### Available data
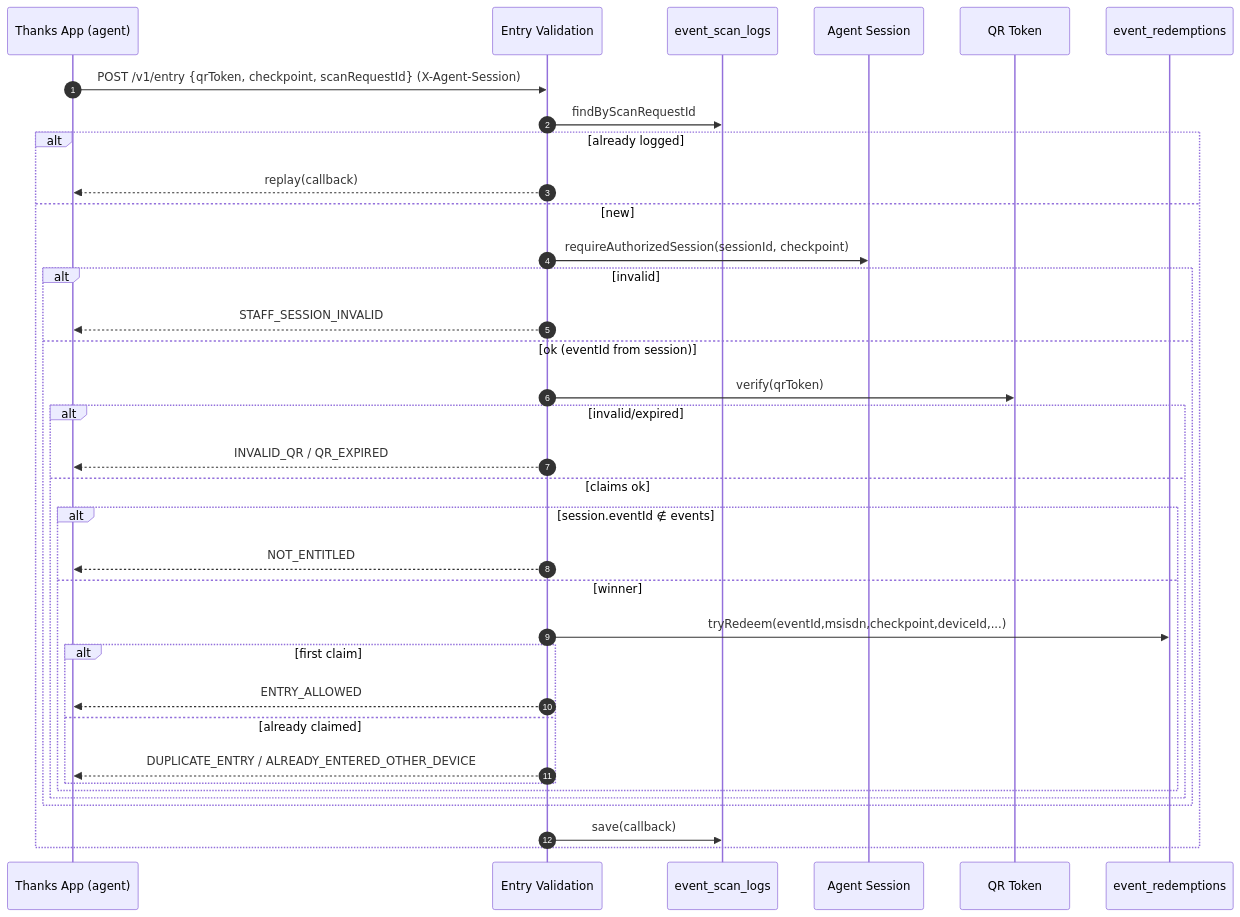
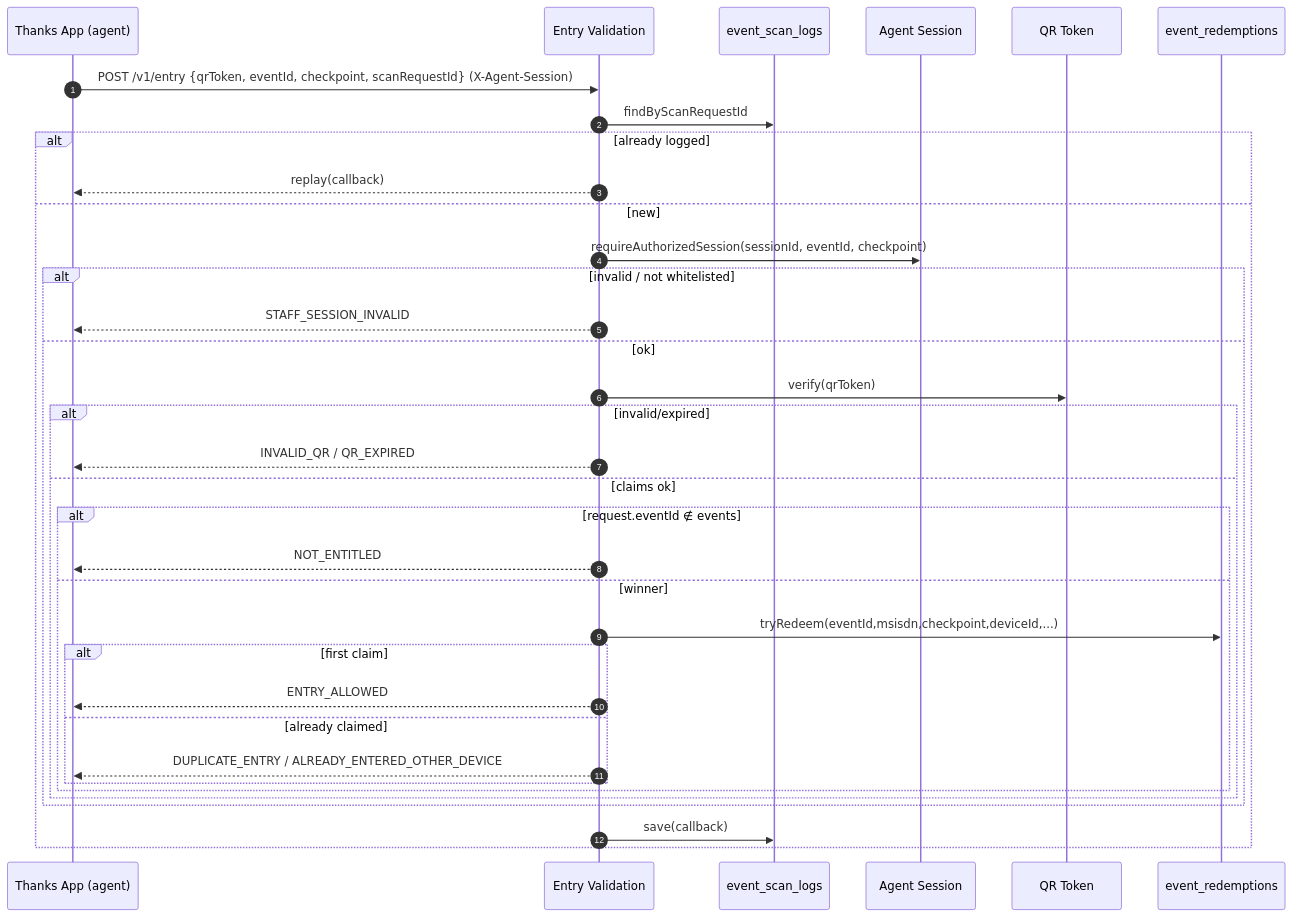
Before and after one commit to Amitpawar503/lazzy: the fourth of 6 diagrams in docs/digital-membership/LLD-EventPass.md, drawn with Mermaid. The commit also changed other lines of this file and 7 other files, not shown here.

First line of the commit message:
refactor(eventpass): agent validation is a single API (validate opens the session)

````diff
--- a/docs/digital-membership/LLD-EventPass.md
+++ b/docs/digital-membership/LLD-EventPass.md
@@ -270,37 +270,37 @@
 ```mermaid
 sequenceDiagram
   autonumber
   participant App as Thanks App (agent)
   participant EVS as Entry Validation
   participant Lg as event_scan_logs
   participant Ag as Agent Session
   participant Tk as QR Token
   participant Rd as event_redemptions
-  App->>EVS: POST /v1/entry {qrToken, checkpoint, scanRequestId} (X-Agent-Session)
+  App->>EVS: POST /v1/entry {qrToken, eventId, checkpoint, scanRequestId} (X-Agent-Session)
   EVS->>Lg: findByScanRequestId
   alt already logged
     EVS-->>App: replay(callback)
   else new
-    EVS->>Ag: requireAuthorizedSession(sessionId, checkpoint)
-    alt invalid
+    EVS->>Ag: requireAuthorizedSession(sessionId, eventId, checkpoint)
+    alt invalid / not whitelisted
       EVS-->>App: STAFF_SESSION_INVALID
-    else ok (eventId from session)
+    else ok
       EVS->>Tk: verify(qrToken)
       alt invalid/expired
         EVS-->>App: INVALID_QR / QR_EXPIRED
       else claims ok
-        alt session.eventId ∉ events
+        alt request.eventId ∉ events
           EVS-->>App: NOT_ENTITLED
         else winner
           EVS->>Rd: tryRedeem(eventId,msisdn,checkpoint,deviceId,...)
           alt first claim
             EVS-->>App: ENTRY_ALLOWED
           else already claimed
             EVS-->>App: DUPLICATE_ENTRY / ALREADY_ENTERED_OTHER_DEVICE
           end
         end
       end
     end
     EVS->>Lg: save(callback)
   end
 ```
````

==

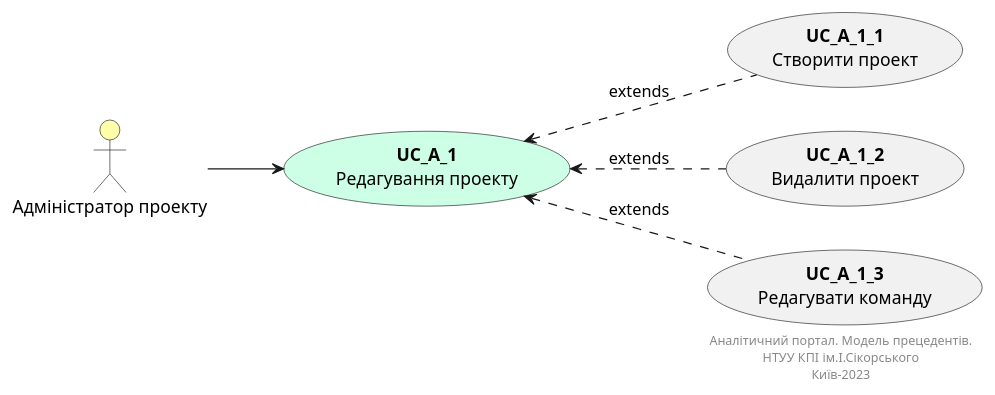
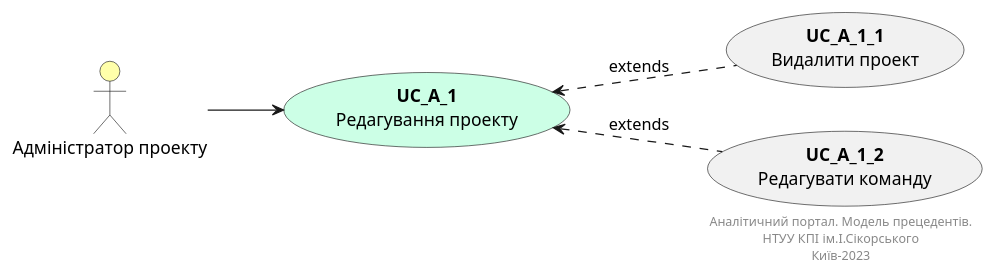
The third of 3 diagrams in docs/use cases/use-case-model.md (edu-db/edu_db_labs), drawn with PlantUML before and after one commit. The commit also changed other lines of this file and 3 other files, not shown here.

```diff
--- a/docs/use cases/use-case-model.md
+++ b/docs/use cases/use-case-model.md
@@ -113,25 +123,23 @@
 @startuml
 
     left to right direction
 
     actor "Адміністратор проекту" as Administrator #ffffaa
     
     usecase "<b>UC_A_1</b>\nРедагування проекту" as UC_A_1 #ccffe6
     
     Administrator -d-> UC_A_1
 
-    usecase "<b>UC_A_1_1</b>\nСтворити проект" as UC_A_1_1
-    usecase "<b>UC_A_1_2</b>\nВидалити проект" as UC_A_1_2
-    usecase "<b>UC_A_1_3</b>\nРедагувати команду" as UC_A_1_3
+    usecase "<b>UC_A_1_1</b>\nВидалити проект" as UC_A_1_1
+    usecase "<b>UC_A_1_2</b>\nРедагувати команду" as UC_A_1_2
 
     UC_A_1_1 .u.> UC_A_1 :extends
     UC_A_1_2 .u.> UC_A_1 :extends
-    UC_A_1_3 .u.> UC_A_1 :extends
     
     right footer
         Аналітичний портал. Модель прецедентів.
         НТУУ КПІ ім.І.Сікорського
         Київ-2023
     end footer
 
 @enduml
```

--

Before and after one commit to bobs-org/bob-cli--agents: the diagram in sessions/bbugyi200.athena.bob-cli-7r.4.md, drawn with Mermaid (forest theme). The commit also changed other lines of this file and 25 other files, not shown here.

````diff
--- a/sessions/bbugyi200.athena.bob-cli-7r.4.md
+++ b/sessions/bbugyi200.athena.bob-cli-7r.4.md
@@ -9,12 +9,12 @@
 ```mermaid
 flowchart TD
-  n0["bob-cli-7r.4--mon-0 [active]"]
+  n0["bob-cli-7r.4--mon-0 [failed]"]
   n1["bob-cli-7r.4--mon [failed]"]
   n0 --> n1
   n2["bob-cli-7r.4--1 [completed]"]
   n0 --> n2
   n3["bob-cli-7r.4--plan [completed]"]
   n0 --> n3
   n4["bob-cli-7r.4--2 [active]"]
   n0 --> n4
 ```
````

### Exercise goal
Filter the preceding entries down to the lines with "usecase".

### Answer below
     usecase "<b>UC_A_1</b>\nРедагування проекту" as UC_A_1 #ccffe6
-    usecase "<b>UC_A_1_1</b>\nСтворити проект" as UC_A_1_1
-    usecase "<b>UC_A_1_2</b>\nВидалити проект" as UC_A_1_2
-    usecase "<b>UC_A_1_3</b>\nРедагувати команду" as UC_A_1_3
+    usecase "<b>UC_A_1_1</b>\nВидалити проект" as UC_A_1_1
+    usecase "<b>UC_A_1_2</b>\nРедагувати команду" as UC_A_1_2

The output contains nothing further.